An Investigation of the Staircase Balustrading, Rear
Garden Trellis & Reception Room Cornice
Paint research was commissioned to clarify the dates of three selected elements within 49 Grosvenor Street to establish their significance. These were: the wrought iron balustrade of the main staircase; the veranda in the rear garden; and the cornice of the first floor principle reception room.
History of the building
No. 49 Grosvenor Street was built in 1725. It is located on the south side of Grosvenor Street, east of Grosvenor Square. It is listed Grade II and lies within the Mayfair Conservation Area. In the 1730s Grosvenor Street was described as a ‘spacious well built street, inhabited by people of Distinction.’ And indeed between 1727 and 1862 No.49 was inhabited by a succession of earls, viscounts, barons and dukes. Since 1868 No. 49 has undergone a series of extensions and conversions. During the period 1875 – 1888, a fourth story, the existing rear wing, stables and portico were added. Some of these alterations were designed by the eminent architect Alfred Waterhouse, and others by Weeks & Hughes of Tunbridge Wells.
During the 1920s the Sesame Club, a mixed Ladies and Gentlemen’s Club first established in 1895, moved from its original premises at 25 Dover Street to No.49 Grosvenor Street. The Sesame Club made further alterations to the building in 1924 and 1936. Although the club was mixed it aimed at attracting professional women such as school teachers and offered reduced fees for women. Such clubs, offered women a respectable meeting place, and had a significant role in the women’s suffrage movement. Members during this period included, the novelist Mary Sinclair, the campaigner Lady Betty Balfour, and the suffragist-pacifist Catherine Marshall. At some point after the 1920s the Sesame Club amalgamated with the Ladies’ Imperial Club and the Pioneer Club. The club was the London residence of Edith Sitwell, who lunched there with Marilyn Monroe and Arthur Miller during their visit to London in 1956.
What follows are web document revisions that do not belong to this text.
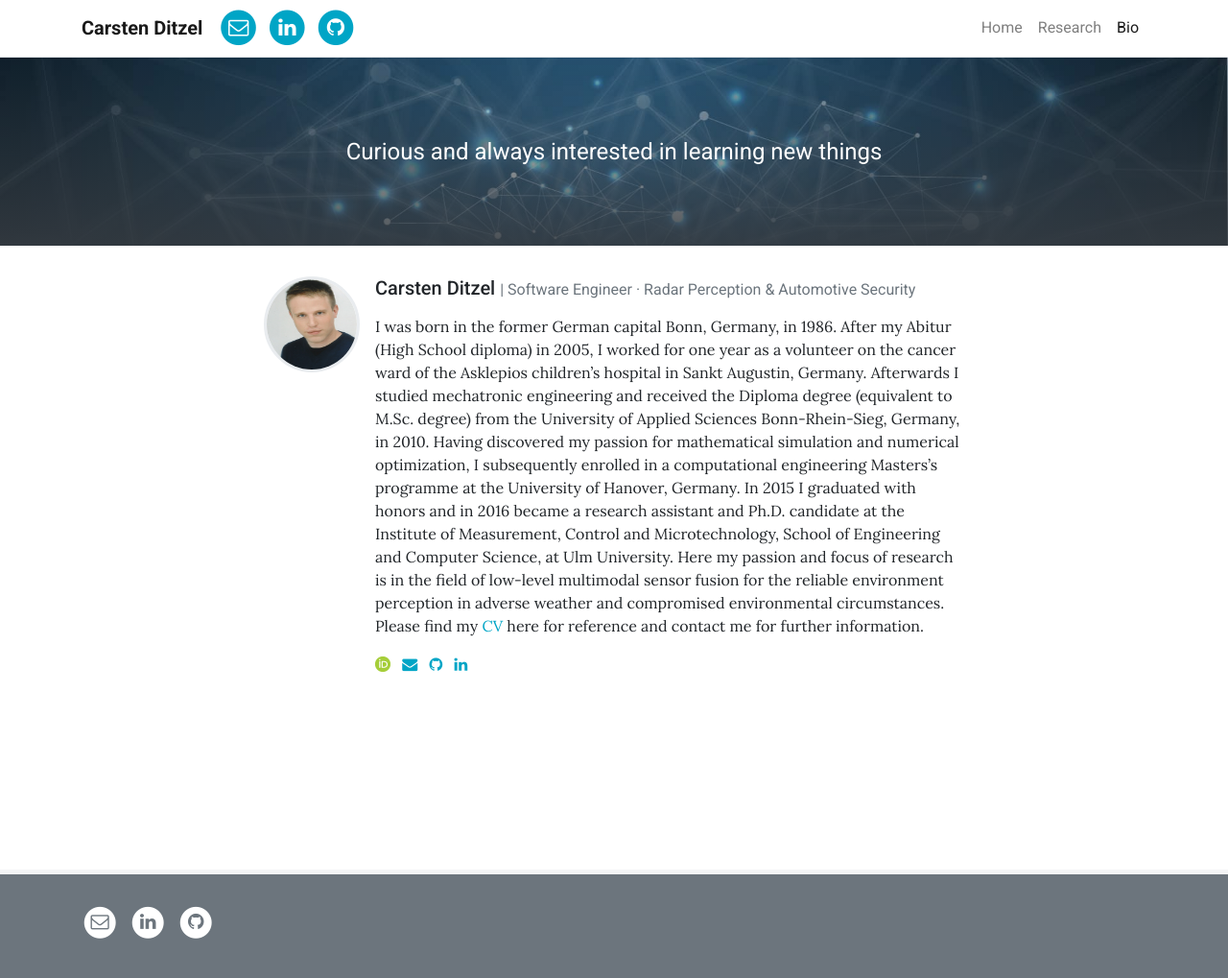
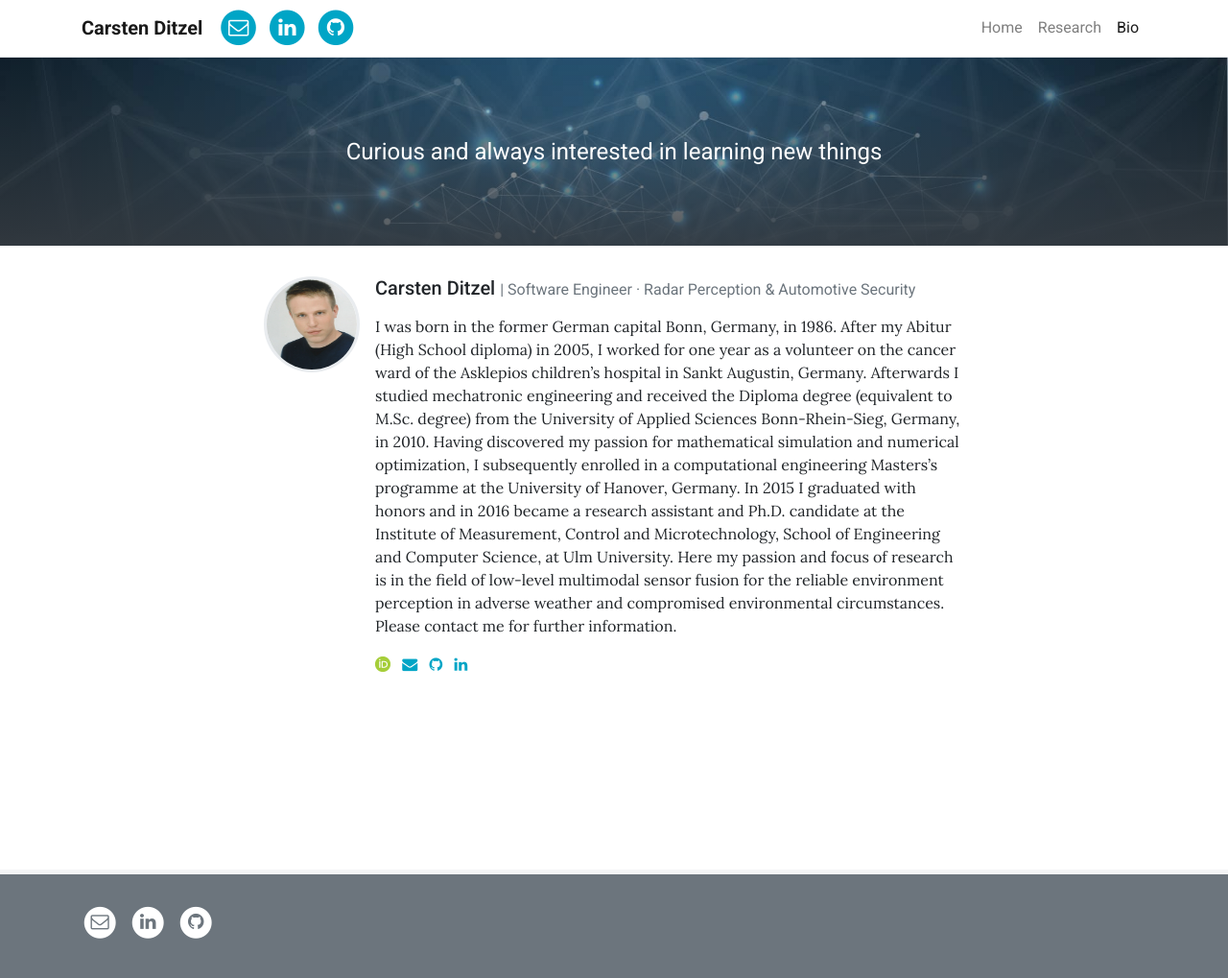
Before and after one commit to CDitzel/CDitzel.github.io, a Jekyll site: the page built from pages/team.md, in a window 1280 px wide. Shown: the whole page at 96% size. Built offline with Jekyll 4.4.1, drawn with Linux system fonts in a browser that asks for light colours.

Commit message:
Remove the CV and the link to it
Co-Authored-By: Claude Opus 5.5 <noreply@anthropic.com>

```diff
--- a/_data/team.yml
+++ b/_data/team.yml
@@ -18,7 +18,7 @@
     University. Here my passion and focus of research is in the field of
     low-level multimodal sensor fusion for the reliable environment perception
     in adverse weather and compromised environmental circumstances.
-    Please find my [CV](assets/img/cv.pdf) here for reference and contact me for further information.
+    Please contact me for further information.
   orcid: 0000-0002-5977-4401
   email: c.ditzel@gmail.com
   github: CDitzel
```
Also changed, not shown: 1 other file.
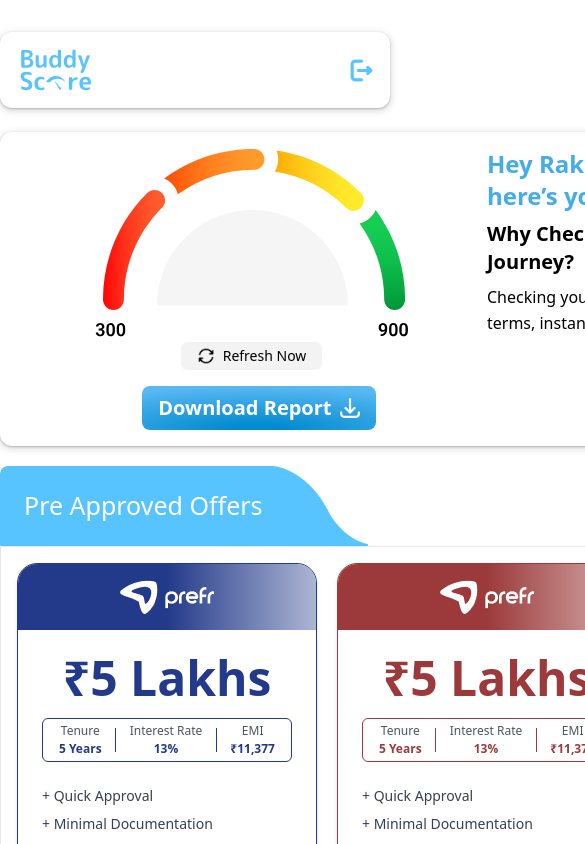
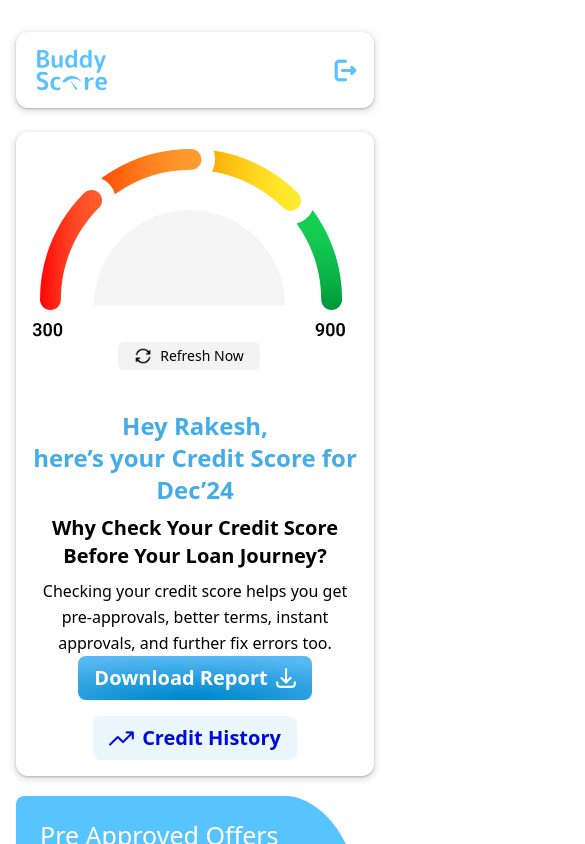
Before and after one commit to sammeddev/credit-score, a Next.js app: page /dashboard in a window 390 px wide. Shown: the top 844 px of the page, 585 px wide, since content can reach past the window. Built offline with nearby package versions, Linux system fonts and the light colour scheme.

Commit message:
add: dashboard responsive done

```diff
--- a/app/dashboard/page.jsx
+++ b/app/dashboard/page.jsx
@@ -5,12 +5,14 @@
 
 const Page = () => {
   return (
-    <div className="container mx-auto flex flex-col items-center justify-center space-y-6 pt-8">
-      <CreditScoreHeader />
+    <div className="mx-auto w-full max-w-screen-xl px-4 pt-8">
+      <div className="container mx-auto space-y-6">
+        <CreditScoreHeader />
 
-      <div className="flex w-full items-start justify-start md:space-x-6">
-        <CreditSidebar />
-        <CreditRightSection />
+        <div className="flex w-full items-start justify-start md:space-x-6">
+          <CreditSidebar />
+          <CreditRightSection />
+        </div>
       </div>
     </div>
   );
--- a/components/CreditScore/CreditRightSection.jsx
+++ b/components/CreditScore/CreditRightSection.jsx
@@ -30,17 +30,17 @@
   return (
     <div>
       {/* Credit Score Banner */}
-      <div className="flex w-full flex-col items-center justify-between rounded-xl bg-white p-4 shadow-shadowCommon">
+      <div className="flex w-full flex-col items-center justify-between rounded-xl bg-white p-4 shadow-shadowCommon md:flex-row md:items-start md:space-x-6">
         <CreditScoreBanner />
       </div>
 
       {/* Offers Card */}
-      <div className="my-5 w-full w-full overflow-hidden rounded-lg">
+      <div className="my-5 w-full overflow-hidden rounded-lg">
         {/* Header Curve */}
         <div className="font-500 flex h-[80px] w-full items-center justify-start bg-[url('/credit-score/curve-bg.png')] bg-no-repeat px-6 text-[25px] text-white">
           Pre Approved Offers
         </div>
-        <div className="flex items-center justify-around space-x-5 rounded-r-lg border p-4 shadow">
+        <div className="flex flex-col items-center justify-around space-y-5 rounded-r-lg border p-4 shadow lg:flex-row lg:space-x-5">
           {offers.map((offer, index) => (
             <OfferCard
               key={index}
--- a/components/CreditScore/components/CreditScoreBanner.jsx
+++ b/components/CreditScore/components/CreditScoreBanner.jsx
@@ -3,9 +3,9 @@
 const CreditScoreBanner = () => {
   return (
     <div>
-      <div className="flex items-start justify-between">
+      <div className="flex w-full flex-col items-start justify-between space-y-6 lg:flex-row lg:space-y-0">
         {/* Left */}
-        <div className="flex-1">
+        <div className="flex-1 text-center lg:text-left">
           <img
             src="/credit-score/credit-meter-2.svg"
             alt="credit-meter-icon"
@@ -23,7 +23,7 @@
         </div>
 
         {/* Right */}
-        <div className="flex-1">
+        <div className="flex-1 text-center lg:text-left">
           <div className="space-y-2">
             <p className="text-2xl font-semibold text-[#44ADE9]">
               <span>Hey Rakesh,</span> <br />
@@ -41,8 +41,9 @@
           </div>
         </div>
       </div>
+
       {/* Buttons Div */}
-      <div className="flex items-center justify-center">
+      <div className="flex flex-col items-center justify-center gap-4 lg:flex-row">
         {/* Download Report Button */}
         <button
           style={{
--- a/components/CreditScore/components/CreditSidebar.jsx
+++ b/components/CreditScore/components/CreditSidebar.jsx
@@ -79,7 +79,7 @@
   ];
 
   return (
-    <div className="shadow-shadowCommon hidden w-full max-w-[300px] rounded-xl bg-white p-4 md:block">
+    <div className="hidden w-[300px]  rounded-xl bg-white p-4 shadow-shadowCommon md:block">
       <ul>
         {items.map((item, index) => (
           <li key={index} className="mb-4">
```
Only twenty of the original early-Georgian houses now survive in Grosvenor Street, and most of these have been significantly altered. No.49 is one of the few properties to retain its Georgian proportions, some original Early-Georgian fittings and overall character.
The house is also significant for the existing alterations carried out by the eminent architect Alfred Waterhouse, its role in the women’s suffrage movement, and perhaps as the site of the intriguing meeting of Edith Sitwell, Marilyn Monroe and Arthur Miller in 1956.
Research findings established that the the balustrade on the ground, first and second floors dated from the early eighteenth-century. The balustrade on the basement was probably inserted sometime between the late nineteenth and early-twentieth centuries. The balustrade on the upper floors (third floor and above) is a recent addition.
The garden trellis is a recent addition – it bears only two decorative schemes. It may be associated witht the insertion of the balustrade on the upper floors of the main staircase.
First Floor Reception Cornice
The cornice bears a substantial build-up of stone-coloured oailpaints and is made of historic moulded plaster. The ceiling roses are a Victorian feature not a Georgian fashion – and so must be a later addition.
Heritage Statement (Draft) – February 2012 (Kate Falconer Hall/Edward Kitchn) CgMs